The two brothers who were arrested on Friday, Otoniel and Rolando Guevara, were arrested in Valencia, an major city about two hours drive west of Caracas. The two are said to be friends of Antonio Lopez, who was killed in a confrontation with the police last Tuesday, in which a police officer was also killed and one was wounded.
Also, the Guevara brothers are said to be friends of Juan Carlos Sanchez, another individual who has been tied to the Anderson assassination. Police tried to arrest Sanchez in Barquisimeto, about 120 miles west of Caracas, who, just like Antonio Lopez, opened fire on the police and was subsequently killed in the resulting shoot-out. C4 explosive, a 9mm pistol, and a hand grenade were found among Sanchez’s belongings.
Minister of the Interior and Justice, Jesse Chacon, explained in a press conference that a raid on the homes and offices of the Guevara brothers turned up a map that “could indicate the route of Prosecutor Anderson.” Also, Chacon said that a security video from a Caracas shopping mall that Anderson frequented showed Antonio Lopez, the lawyer who was killed in a confrontation with the police last week, following Anderson.
According to Chacon, until now investigators have identified eight persons who were involved in the Anderson assassination. One of the other suspects is Juan Bautista Guevara, a cousin of the arrested Guevara brothers, who witnesses saw near the university where Anderson was taking a class. The police’s review of cell phone records confirms this witness account.
Chacon added that the most recent investigation results show that the bomb that killed Anderson was placed while he was participating in a university course, shortly before he got into his car.
According to an article that appeared in today’s daily Panorama, investigators have found connections between the current suspects in the Anderson car bombing and the arms dealer Isaac Perez Recao, who was also implicated in the April 2002 coup against Chavez and for whom the coup “interim” President Pedro Carmona once worked. Supposedly Perez Recao purchased the C-4 explosive that was used for the car bomb, as well as for bombs that were exploded almost two years ago at the Spanish and Colombian consular offices.
The Guevara brothers are also connected to Iván Simonovis, the former security chief of the former opposition mayor Alfredo Peña. Simonovis is currently wanted by the police in connection with the April 2002 coup attempt and recently fled to Miami. Simonovis was one of the people Danilo Anderson was prosecuting on charges of having ordered the Caracas police to shoot at pro-Chavez demonstrators during the coup – the exchange of fire between Caracas Metropolitan police and Chavez supporters was used as a justification for the coup. It is these connections that have led the Attorney General, Isaias Rodriguez to say that former mayor Alfredo Peña, Simonovis, former Peña police chiefs Henry Vivas and Lazaro Forero to be prime suspects in the Danilo Anderson assassination. Vivas and Forero are currently seeking asylum in the Salvadoran embassy (see: Venezuela Ex-Cops Asylum Petition May Be Denied by El Salvador) and Peña is said to be in hiding in Miami.

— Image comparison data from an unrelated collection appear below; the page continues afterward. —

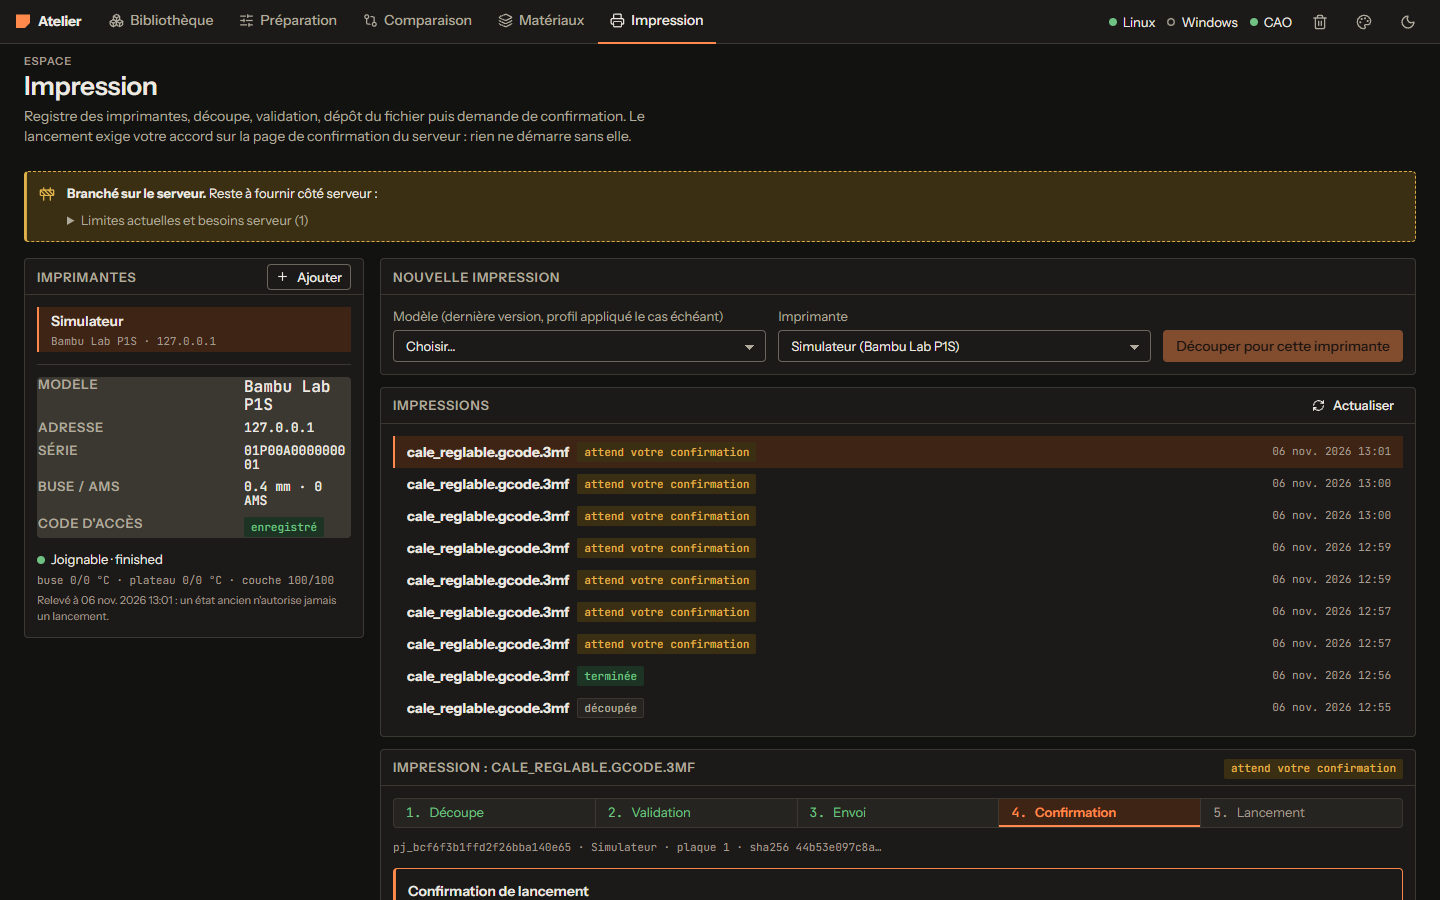
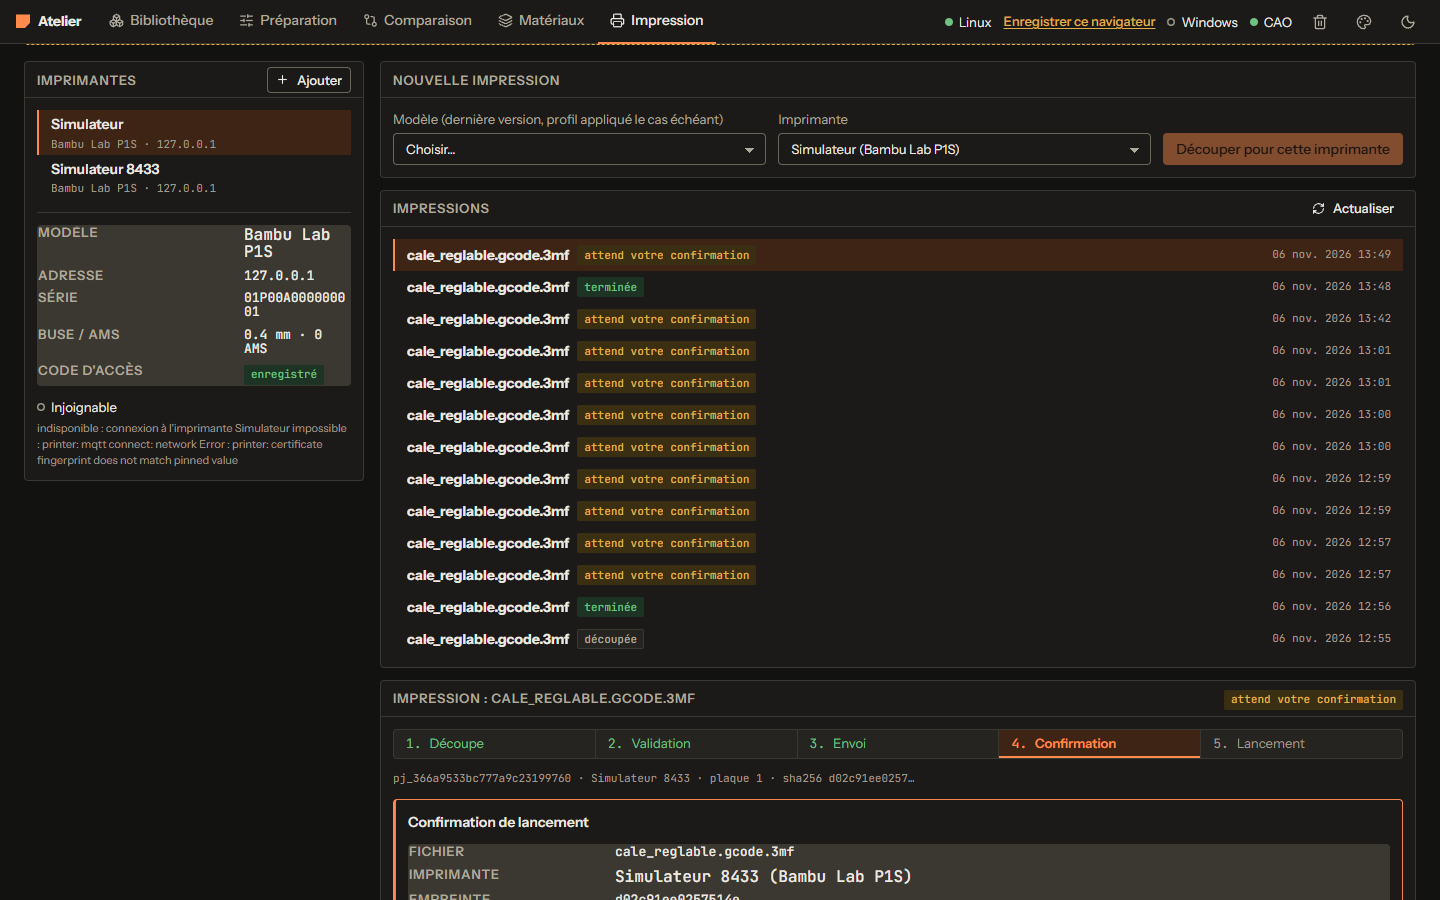
J3 : adaptation aux correctifs de securite (enrolement, epinglage cote serveur, stop_url)
Lien /enroll via GET /api/session, ajout d'imprimante sans empreinte, demande d'arret renvoyant
stop_url, e2e avec navigateur enregistre. Aucune approbation depuis l'interface ni la MCP App.

diff --git a/web/src/pages/Print.tsx b/web/src/pages/Print.tsx
@@ -2,8 +2,8 @@ import { useEffect, useMemo, useRef, useState } from 'react';
 import { ExternalLink, Plus, RefreshCw, ShieldCheck } from 'lucide-react';
 import { Button, EmptyState, Field, Input, List, Panel, Select, StatusDot, Tag, useToast } from '../components';
 import { api, assetUrl, describeError } from '../api/client';
-import { useAsync } from '../api/hooks';
-import type { ConfirmationView, FilamentAssignment, PrintJob, PrintState, PrinterView, StartOutput, UploadOutput, ValidationReport } from '../api/printTypes';
+import { useAsync, useConnection } from '../api/hooks';
+import type { CancelOutput, ConfirmationView, FilamentAssignment, PrintJob, PrintState, PrinterView, StartOutput, UploadOutput, ValidationReport } from '../api/printTypes';
 import { Async, Dialog, Notice, PendingBanner, fmtDate } from './common';
 import './print.css';
 
@@ -86,7 +86,7 @@ function PrinterCard({ p }: { p: PrinterView }) {
         <dt>Buse / AMS</dt><dd className="mono">{p.nozzle_mm} mm · {p.ams_units} AMS</dd>
         <dt>Code d'accès</dt><dd>{p.access_code_set ? <Tag tone="ok">enregistré</Tag> : <Tag tone="warn">à saisir</Tag>}</dd>
       </dl>
-      {!p.access_code_set && p.setup_url && <Notice title="Code d'accès non saisi" actions={<a className="btn btn-secondary btn-sm" href={assetUrl(p.setup_url)} target="_blank" rel="noreferrer"><ExternalLink size={13} /> Ouvrir la page de saisie</a>}>Le code se saisit sur une page locale du serveur ; il n'est jamais renvoyé ni affiché dans cette interface.</Notice>}
+      {!p.access_code_set && p.setup_url && <Notice title="Code d'accès non saisi" actions={<a className="btn btn-secondary btn-sm" href={assetUrl(p.setup_url)} target="_blank" rel="noreferrer"><ExternalLink size={13} /> Ouvrir la page de saisie</a>}>La page locale du serveur affiche l'empreinte du certificat présenté par l'imprimante et recueille le code d'accès ; il n'est jamais renvoyé ni affiché dans cette interface. Tant que rien n'est épinglé, aucune connexion n'est tentée (navigateur enregistré requis).</Notice>}
       <div className="prt-status" role="status">
         {st.error && !d ? <StatusDot status="offline" label="Statut indisponible" /> : !d ? <span className="hint">Lecture de l'état…</span> : (
           <>
@@ -103,13 +103,13 @@ function PrinterCard({ p }: { p: PrinterView }) {
 
 function AddPrinter({ open, onClose, onAdded }: { open: boolean; onClose: () => void; onAdded: (p: PrinterView) => void }) {
   const models = useAsync((s) => api.printerModels(s), []);
-  const [f, setF] = useState({ name: '', model_id: '', host: '', serial: '', nozzle: '0.4', ams: '0', pin: '' });
+  const [f, setF] = useState({ name: '', model_id: '', host: '', serial: '', nozzle: '0.4', ams: '0' });
   const [err, setErr] = useState<string>();
   const [busy, setBusy] = useState(false);
   const ok = f.name.trim() && f.model_id && f.host.trim() && f.serial.trim();
   const submit = async () => {
     setBusy(true); setErr(undefined);
-    try { onAdded(await api.addPrinter({ name: f.name.trim(), model_id: f.model_id, host: f.host.trim(), serial: f.serial.trim(), nozzle_mm: Number(f.nozzle) || undefined, ams_units: Number(f.ams) || 0, pinned_sha256: f.pin.trim() || undefined })); }
+    try { onAdded(await api.addPrinter({ name: f.name.trim(), model_id: f.model_id, host: f.host.trim(), serial: f.serial.trim(), nozzle_mm: Number(f.nozzle) || undefined, ams_units: Number(f.ams) || 0 })); }
     catch (e) { setErr(describeError(e)); } finally { setBusy(false); }
   };
   return (
@@ -121,9 +121,7 @@ function AddPrinter({ open, onClose, onAdded }: { open: boolean; onClose: () => 
       <Field label="Numéro de série"><Input value={f.serial} onChange={(e) => setF({ ...f, serial: e.target.value })} spellCheck={false} /></Field>
       <Field label="Buse installée (mm)"><Input value={f.nozzle} onChange={(e) => setF({ ...f, nozzle: e.target.value })} inputMode="decimal" /></Field>
       <Field label="Nombre d'AMS raccordés"><Select value={f.ams} onChange={(e) => setF({ ...f, ams: e.target.value })} options={[0, 1, 2, 3, 4].map((n) => ({ value: String(n), label: String(n) }))} /></Field>
-      <Field label="Empreinte SHA-256 du certificat de l'imprimante (relevée hors bande)"><Input value={f.pin} onChange={(e) => setF({ ...f, pin: e.target.value })} spellCheck={false} placeholder="64 caractères hexadécimaux" /></Field>
-      <p className="hint" style={{ margin: 0 }}>Sans empreinte, le service refuse de se connecter : la vérification du certificat n'est jamais désactivée silencieusement.</p>
-      <p className="hint" style={{ margin: 0 }}>Le code d'accès LAN n'est pas demandé ici : après l'ajout, une page locale du serveur le recueille.</p>
+      <p className="hint" style={{ margin: 0 }}>L'adresse doit être privée (192.168.x.x, 10.x, 172.16-31.x, lien local ou nom .local). Le certificat de l'imprimante est épinglé par le serveur sur la page locale de saisie, où vous confirmez son empreinte avec le code d'accès LAN, qui n'est pas demandé ici : après l'ajout, une page locale du serveur le recueille.</p>
     </Dialog>
   );
 }
@@ -162,6 +160,7 @@ function JobDetail({ job, printer, onChange }: { job: PrintJob; printer?: Printe
   const [upload, setUpload] = useState<UploadOutput>();
   const [conf, setConf] = useState<ConfirmationView>();
   const [start, setStart] = useState<StartOutput>();
+  const [stop, setStop] = useState<CancelOutput>();
   const [busy, setBusy] = useState<string | null>(null);
   const upKey = useRef(uuid()), startKey = useRef(uuid());
   const complete = assign.every((a) => a.material_id.trim() !== '');
@@ -235,6 +234,15 @@ function JobDetail({ job, printer, onChange }: { job: PrintJob; printer?: Printe
             {live.data?.note && <p className="hint">{live.data.note}</p>}
           </div>
         )}
+        {job.state === 'PRINTING' && (
+          <div className="prt-acts">
+            <Button variant="danger" disabled={busy !== null} onClick={() => wrap('stop', async () => setStop(await api.cancelPrint(job.id)))}>{busy === 'stop' ? 'Demande…' : "Demander l'arrêt…"}</Button>
+            <span className="hint">Cela ne stoppe rien : l'arrêt se valide sur une page dédiée.</span>
+          </div>
+        )}
+        {stop && (
+          <Notice tone={stop.outcome === 'refused' ? 'err' : 'info'} title={`Arrêt : ${stop.outcome}`} actions={stop.stop_url ? <a className="btn btn-danger btn-sm" href={assetUrl(stop.stop_url)} target="_blank" rel="noreferrer"><ExternalLink size={13} /> Ouvrir la page d'arrêt</a> : undefined}>{stop.note}</Notice>
+        )}
         {job.state === 'START_UNKNOWN' && <Notice tone="err" title="Lancement incertain : ne pas relancer">Le service ne sait pas si l'imprimante a démarré. Vérifiez sur la machine, puis faites réconcilier par l'assistant (outil <span className="mono">reconcile_print</span>) : l'interface ne relance jamais.</Notice>}
         {job.state === 'COMPLETED' && <Notice tone="info" title="Impression terminée">Enregistrez le résultat réel (retour d'expérience) pour nourrir la mémoire des essais.</Notice>}
         {job.next && !['VALIDATED', 'UPLOADED', 'AWAITING_PRINT_CONFIRMATION'].includes(job.state) && !['COMPLETED', 'FAILED', 'CANCELLED'].includes(job.state) && <p className="hint" style={{ margin: 0 }}>Étape suivante : {job.next}</p>}
@@ -263,6 +271,7 @@ function Report({ r }: { r: ValidationReport }) {
  */
 function ConfirmBox({ c, onStart, starting }: { c: ConfirmationView; onStart: () => void; starting: boolean }) {
   const b = c.binding;
+  const conn = useConnection();
   return (
     <div className="prt-confirm">
       <h3>Confirmation de lancement</h3>
@@ -278,6 +287,7 @@ function ConfirmBox({ c, onStart, starting }: { c: ConfirmationView; onStart: ()
         <>
           <p style={{ margin: 0 }}>{c.instructions}</p>
           <a className="btn btn-primary" href={assetUrl(c.confirm_url)} target="_blank" rel="noreferrer"><ExternalLink size={14} /> Ouvrir la page de confirmation</a>
+          {conn.browserEnrolled === false && <Notice title="Ce navigateur n'est pas enregistré" actions={<a className="btn btn-secondary btn-sm" href="/enroll" target="_blank" rel="noreferrer">Enregistrer ce navigateur</a>}>La page de confirmation exige un navigateur enregistré : lancez <span className="mono">bambud enroll</span> sur la machine du service, puis saisissez le code sur /enroll.</Notice>}
           <p className="hint" style={{ margin: 0 }} role="status"><span className="spinner" aria-hidden /> En attente de votre accord sur cette page (vérification toutes les 2,5 s)…</p>
         </>
       ) : (

diff --git a/web/src/api/client.ts b/web/src/api/client.ts
@@ -2,7 +2,7 @@ import type {
   ApplyResult, Capabilities, CollectionInfo, DuplicatesResult, Health, ImportInput, ImportStarted, Job, ModelDetails,
   OpPreview, Operation, RestoreResult, ScanReport, SearchParams, SearchResult,
 } from './types';
-import type { AddPrinterInput, AgentStatus, ConfirmationView, FilamentAssignment, PrintJob, PrintStatus, PrinterModel, PrinterStatus, PrinterView, StartOutput, UploadOutput, ValidationReport } from './printTypes';
+import type { CancelOutput, AddPrinterInput, AgentStatus, ConfirmationView, FilamentAssignment, PrintJob, PrintStatus, PrinterModel, PrinterStatus, PrinterView, StartOutput, UploadOutput, ValidationReport } from './printTypes';
 import type { ApplyOutput, CompareOutput, CreateExperimentInput, Experiment, Goal, GoalCriteriaCatalog, GoalInput } from './goalTypes';
 
 /**
@@ -98,6 +98,8 @@ export const api = {
   confirmation: (id: string, signal?: AbortSignal) => request<ConfirmationView>('GET', `/api/confirmations/${encodeURIComponent(id)}`, undefined, signal),
   /** Ne part que si l'humain a approuvé la confirmation sur la page /confirm/{id} : le serveur refuse sinon. */
   startPrint: (b: { print_job_id: string; confirmation_id: string; idempotency_key: string }) => request<StartOutput>('POST', '/api/print-jobs/start', b),
+  /** Impression en cours : ne stoppe RIEN, renvoie stop_url (page /stop/{id} à valider par un humain en navigateur enregistré). */
+  cancelPrint: (id: string) => request<CancelOutput>('POST', `/api/print-jobs/${encodeURIComponent(id)}/cancel`),
   agents: (signal?: AbortSignal) => request<{ agents: AgentStatus[] }>('GET', '/api/agents', undefined, signal),
   /** Télécharge le GLB d'aperçu (URL signée de la fiche). */
   async glb(signedUrl: string, signal?: AbortSignal): Promise<ArrayBuffer> {

diff --git a/web/src/api/printTypes.ts b/web/src/api/printTypes.ts
@@ -8,7 +8,7 @@ export interface PrinterView {
   id: string; model_id: string; model_name: string; name: string; host: string; serial: string; firmware?: string; nozzle_mm: number; ams_units: number;
   access_code_set: boolean; setup_url?: string; pinned_sha256?: string; insecure_reason?: string; allow_start_from_finish?: boolean; created_at: string;
 }
-export interface AddPrinterInput { name: string; model_id: string; host: string; serial: string; nozzle_mm?: number; ams_units?: number; pinned_sha256?: string }
+export interface AddPrinterInput { name: string; model_id: string; host: string; serial: string; nozzle_mm?: number; ams_units?: number }
 export interface PrinterStatus {
   printer_id: string; reachable: boolean; error?: string; state: string; gcode_state?: string; progress_percent: number; layer: number; total_layers: number;
   remaining_minutes: number; temps: { nozzle: number; nozzle_target: number; bed: number; bed_target: number; chamber: number }; print_error: number; hms_count: number;
@@ -36,3 +36,4 @@ export interface AgentStatus {
   id: string; name: string; online: boolean; last_seen?: string; agent_version?: string; studio_installed: boolean; studio_running: boolean; studio_version?: string;
   local_slicer: boolean; shared_folders?: string[]; cad?: string[]; tasks?: string[];
 }
+export interface CancelOutput { print_job_id: string; outcome: 'cancelled' | 'stop_requested' | 'stopped' | 'refused'; state: PrintState; stop_url?: string; stop_expires_at?: string; question?: string; note: string; job: PrintJob }

diff --git a/web/src/api/pending.ts b/web/src/api/pending.ts
@@ -54,8 +54,8 @@ export const PENDING: PendingNeed[] = [
   },
   {
     id: 'print_cancel_reconcile', screen: 'Impression',
-    today: "L'interface suit, valide, envoie et demande la confirmation ; elle ne propose ni annulation d'une impression en cours ni réconciliation d'un lancement incertain.",
-    needs: "Écrans pour POST /api/print-jobs/{id}/cancel (une impression en cours exige un stop_confirmation_id approuvé par l'humain, donc une page /confirm dédiée à l'arrêt) et POST /api/print-jobs/{id}/reconcile ; aujourd'hui seulement via les outils MCP cancel_print et reconcile_print.",
+    today: "Impression en cours : la demande d'arrêt renvoie stop_url (page /stop à valider en navigateur enregistré) ; réconciliation d'un lancement incertain absente de l'interface.",
+    needs: "Écran pour POST /api/print-jobs/{id}/reconcile (aujourd'hui seulement l'outil MCP reconcile_print).",
     milestone: "impression (suite)",
   },
   {

diff --git a/docs/jalons/J3.md b/docs/jalons/J3.md
@@ -44,11 +44,12 @@ Bibliothèque, fiche avec viewer 3D réel, à 1440 et 800 px, thèmes clair et s
 
 ## Matériaux, Impression, agent Windows et confirmation (après fusion de l'agent Windows et de la chaîne d'impression)
 
-- **Impression** : registre (`/api/printers`, ajout avec empreinte de certificat obligatoire, code d'accès JAMAIS saisi dans l'interface : lien vers `/setup/printer/{id}`), état frais (`/status`, relu toutes les 5 s), nouvelle impression (`POST /api/print-jobs`), liste suivie, étapes Découpe, Validation, Envoi, Confirmation, Lancement, matières par filament (emplacement et libellé), rapport de validation, dépôt (`/validate`, `/upload`), demande de confirmation (`/api/print-jobs/{id}/confirmation`) puis **lien vers `/confirm/{id}`** (page serveur). Aucun bouton de lancement n'existe tant que `GET /api/confirmations/{id}` n'est pas `approved` (accord donné sur la page serveur) ; le serveur refuse de toute façon sans confirmation approuvée, liée et à usage unique. e2e : vérifie l'absence du bouton avant l'accord. START_UNKNOWN : aucun bouton de relance.
+- **Impression** : registre (`/api/printers`, ajout sans empreinte ni code : adresse privée exigée (`--allow-any-printer-host` pour le simulateur) ; le certificat est épinglé par le serveur et le code d'accès saisi sur `/setup/printer/{id}`, jamais dans l'interface), état frais (`/status`, relu toutes les 5 s), nouvelle impression (`POST /api/print-jobs`), liste suivie, étapes Découpe, Validation, Envoi, Confirmation, Lancement, matières par filament (emplacement et libellé), rapport de validation, dépôt (`/validate`, `/upload`), demande de confirmation (`/api/print-jobs/{id}/confirmation`) puis **lien vers `/confirm/{id}`** (page serveur). Aucun bouton de lancement n'existe tant que `GET /api/confirmations/{id}` n'est pas `approved` (accord donné sur la page serveur) ; le serveur refuse de toute façon sans confirmation approuvée, liée et à usage unique. e2e : vérifie l'absence du bouton avant l'accord. START_UNKNOWN : aucun bouton de relance.
 - **Matériaux** : modèles d'imprimantes réels (`/api/printer-models`, valeurs absentes affichées « inconnu ») et parc. **Fiches matériaux non exposées** (la base `internal/engineering` n'a pas de route HTTP) : noté dans l'écran et dans `pending.ts`, aucune valeur inventée.
-- **Agent Windows dans le shell** : pastille depuis `capabilities.agents` (nom, en ligne ou non, Bambu Studio installé ou ouvert). Lien « Enregistrer ce navigateur » vers `/enroll` si `GET /api/session` répond non enregistré (route à venir : sans réponse, rien n'est affiché ; une 404 console est attendue d'ici là).
+- **Agent Windows dans le shell** : pastille depuis `capabilities.agents` (nom, en ligne ou non, Bambu Studio installé ou ouvert). Lien « Enregistrer ce navigateur » vers `/enroll` si `GET /api/session` répond `enrolled:false` (code à usage unique de `bambud enroll`) ; rappelé dans la boîte de confirmation d'impression. Les pages `/setup`, `/confirm`, `/stop` et `/agents/pair` exigent ce cookie : l'API JSON ne peut ni approuver ni arrêter.
 - **MCP App : vue de confirmation** `ui://bambu/print-confirm.html`, liée à `request_print_confirmation` : **lecture seule** (fichier, imprimante, empreinte, plaque, matières, instruction du serveur, échéance), bouton qui ouvre `/confirm/{id}` par `app.openLink` (adresse affichée en repli), relecture de l'état par `get_print_confirmation_view`. Elle n'appelle jamais `confirm_print_from_app` ni `start_print` : l'accord ne se donne pas depuis l'iframe.
-- e2e contre le simulateur (`go run ./cmd/printer-sim`, `SIM_PIN=<empreinte affichée>`) : ajout, code saisi sur la page locale, état lu, découpe, validation, dépôt, confirmation sur la page serveur, lancement. Limites : annulation d'une impression en cours et réconciliation absentes de l'interface (`pending.ts`).
+- Arrêt d'une impression en cours : « Demander l'arrêt » appelle `POST /api/print-jobs/{id}/cancel`, qui ne stoppe rien et renvoie `stop_url` ; l'interface propose seulement d'ouvrir cette page (`/stop/{id}`).
+- e2e contre le simulateur (`ENROLL_CODE` de `bambud enroll`, `SIM_SERIAL`, `SIM_PIN` = empreinte à comparer ; le test enregistre un navigateur, saisit le code d'accès du simulateur sur la page locale) (`go run ./cmd/printer-sim`, `SIM_PIN=<empreinte affichée>`) : ajout, code saisi sur la page locale, état lu, découpe, validation, dépôt, confirmation sur la page serveur, lancement. Limites : annulation d'une impression en cours et réconciliation absentes de l'interface (`pending.ts`).
 
 ## Ce qui est simulé ou pas branché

Other connections that the Guevara brothers appear to have is with the Montesinos case. Vladimir Montesinos was the former Peruvian spy chief, who sought refuge in Venezuela after the fall of Peruvian President Alberto Fujimori. For a long time it was rumored that Chavez was sheltering Montesinos. Panorama, however, reports that Montesinos paid the Guevara brothers $1 million to hide him in Venezuela.